I made him text me every half hour the rest of the afternoon to assure me everything was okay. And it was. I have no idea what he did or didn't do because his incredibly detailed description included a lot of car words that I have no idea what they mean. I hope it's legal and good for the car and such, but how would I know? The car still seems to work fine, so there's that. 

When I told Trey, he didn't have a heart attack or anything. That was particularly impressive. 

And so I continue to live the experience of raising a clone of my father. The Greeson temper and almost annoying stubbornness (that we like to call "determination") are a small price to pay for this innate ability to construct, create, assemble, and simply make anything. 

I'm sure I'll probably have to be reminded of that again and again and again.

It's not lost on me that had he not locked himself out of the house all of this would have happened and I wouldn't have been any the wiser. I'm a little concerned about what else might be disassembled and reassembled in my absence. 

This kid. He's going to do great things. In the meantime, pray for me. Seriously. 

The end. 

Monday, June 7, 2021

The Music Makers

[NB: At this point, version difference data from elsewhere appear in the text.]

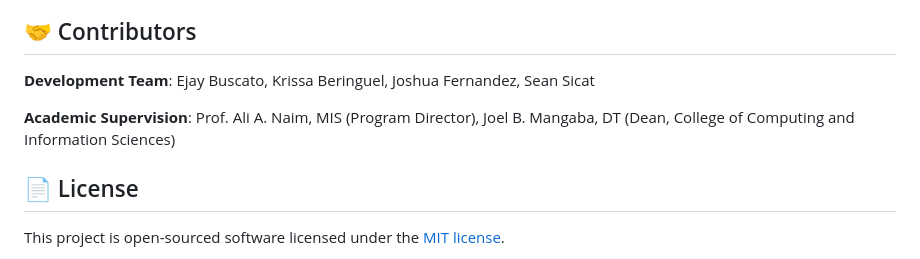
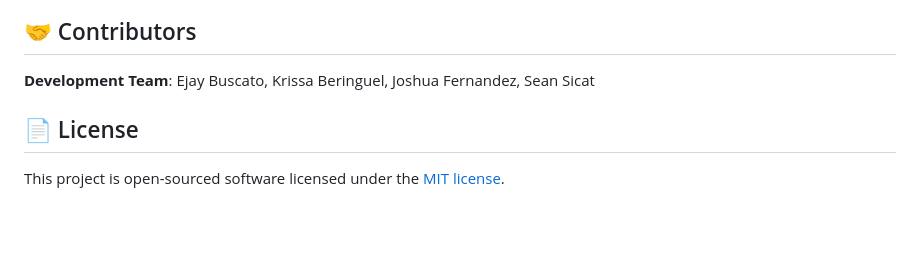
Before and after one commit to Innova-Techh/aralsipnayan, a Markdown page: README.md, the part around the change. Rendered like a GitHub page; blank space fills up the shorter version.

```diff
--- a/README.md
+++ b/README.md
@@ -250,8 +250,6 @@ The system uses an enhanced BKT model incorporating:
 
 **Development Team**: Ejay Buscato, Krissa Beringuel, Joshua Fernandez, Sean Sicat
 
-**Academic Supervision**: Prof. Ali A. Naim, MIS (Program Director), Joel B. Mangaba, DT (Dean, College of Computing and Information Sciences)
-
 ## 📄 License
 
 This project is open-sourced software licensed under the [MIT license](LICENSE).
```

What follows is documentation of one of the coolest things I've ever done. If you love music - specifically country music - then you'll get it. If you're not a "music person," you might think I've gone off my rocker to be so excited about this. But I don't judge folks for collecting stamps or watching MMA fighting or countless other weird obsessions, so leave your judgy-pants at home.  

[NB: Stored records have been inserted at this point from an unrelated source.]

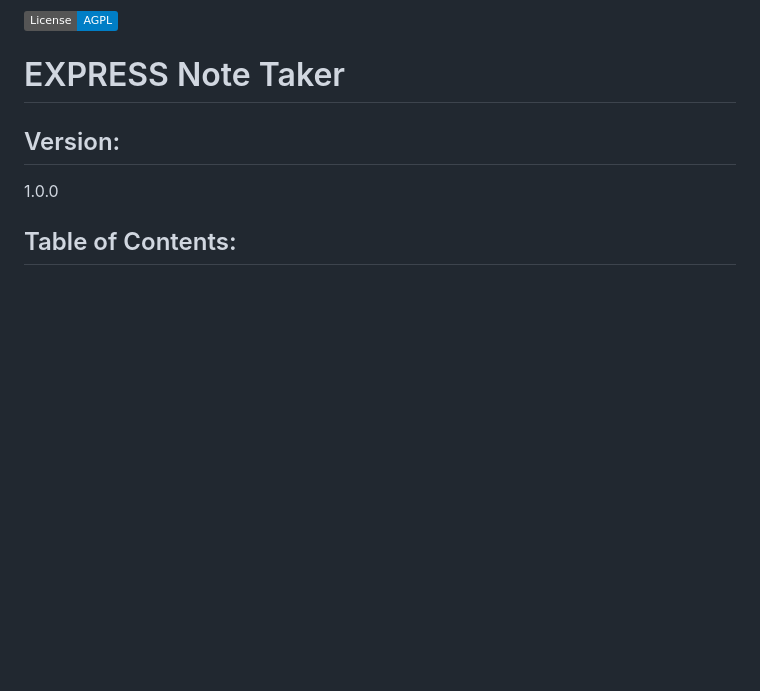
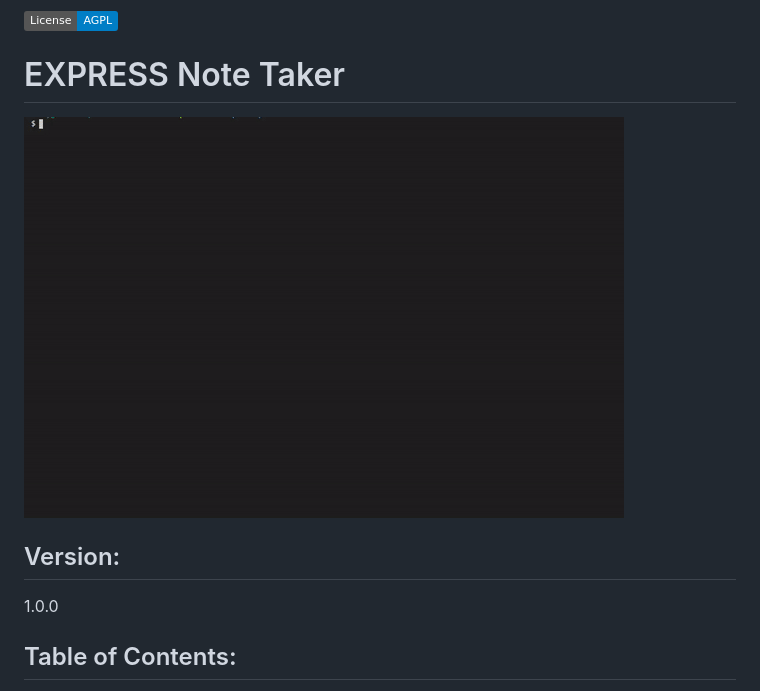
Before and after one commit to AFeese/NoteTaker, a Markdown page: README.md, the part around the change. GitHub-like rendering; pictures changed too: notetaker.gif (added); badges without logos; blank space fills up the shorter version.

Commit message:
added demo gif to README.

```diff
--- a/README.md
+++ b/README.md
@@ -2,6 +2,8 @@
   ![License](https://img.shields.io/badge/License-AGPL-blue.svg?style=plastic)
 
 # EXPRESS Note Taker
+
+![mdGIF](notetaker.gif)
 
 ## Version:
 1.0.0
```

On the day of the high school state gymnastics meet, Trey and I were killing time in our hotel until we had to leave, and I was scrolling Facebook. I saw a post - one minute after it went up - that The Next Waltz was hosting an event called the Bunker Bonanza where fans could go visit the famous bunker, hang out with Bruce Robison, eat Lockhart barbecue, and basically just be in the presence of musical greatness for an evening. I immediately noticed that it was on Keaton's sixteenth birthday and bought tickets anyway, pleading with Trey to agree with me that Keaton would love it. 

Then, because I am the Queen of Overthinking, I sent an email to make sure it was okay if my sixteen year old attended. What if it was age-restricted and I just missed the fine print? Then everything would be ruined!  

(Not really, but, well, really. Ruined.)

They emailed back to say it was fine for him to come, and I asked if he wanted to go on his birthday, and he acted just as excited as I wanted him to because he is nice and adventurous and loves music and his momma.

And so yesterday we attended the Bunker Bonanza.

It all started with an email that contained an address, very detailed driving directions to a remote location near Lockhart, and a request to do our best to be on time. Keaton and I drove the winding roads, not sure what to expect and feeling as if we were headed to some secret meeting, anxious about getting lost, being late, or not knowing what to do when we got there. We meandered down the gravel drive and parked on the grass next to an unassuming building. 

"You think this is it?" I asked. 

"One way to find out," Keaton replied as he got out of the car. 

We walked into the building, through a small kitchen, and there we were. The studio. The same one I'd seen hundreds of times when streaming their videos online. It was surreal. 

About The Next Waltz. It's a production company that records mostly singles with country artists. I'll never get all the details right, but it's a mechanism for artists to record and release songs without having to front lots of costs. The business side of the music industry has changed dramatically in the last couple of decades, and artists have to do things differently now to make a living. This production company (under the direction of Bruce Robison) is a way to support and encourage those artists. 

I think I first discovered The Next Waltz when Turnpike Troubadours recorded Come as You Are there. As content has been added over the years, I have more than once found myself whiling away an evening sitting on the back porch enjoying the music. There's something pure and nostalgic about The Next Waltz tracks. What they do feels like preservation in some way. 

I follow them on social media, and I contribute $5 a month to their Patreon. It's not much, but it's a nod to the fact that I'm grateful the organization exists. You should, too, by the way.

Anyway, back to the event

As we entered the studio, we were greeted by Bruce himself, a tall, kindly figure welcoming folks into the room with "Hi, I'm Bruce. Have a seat anywhere. We have plenty of chairs." And so we found some empty seats and began to take it all in. 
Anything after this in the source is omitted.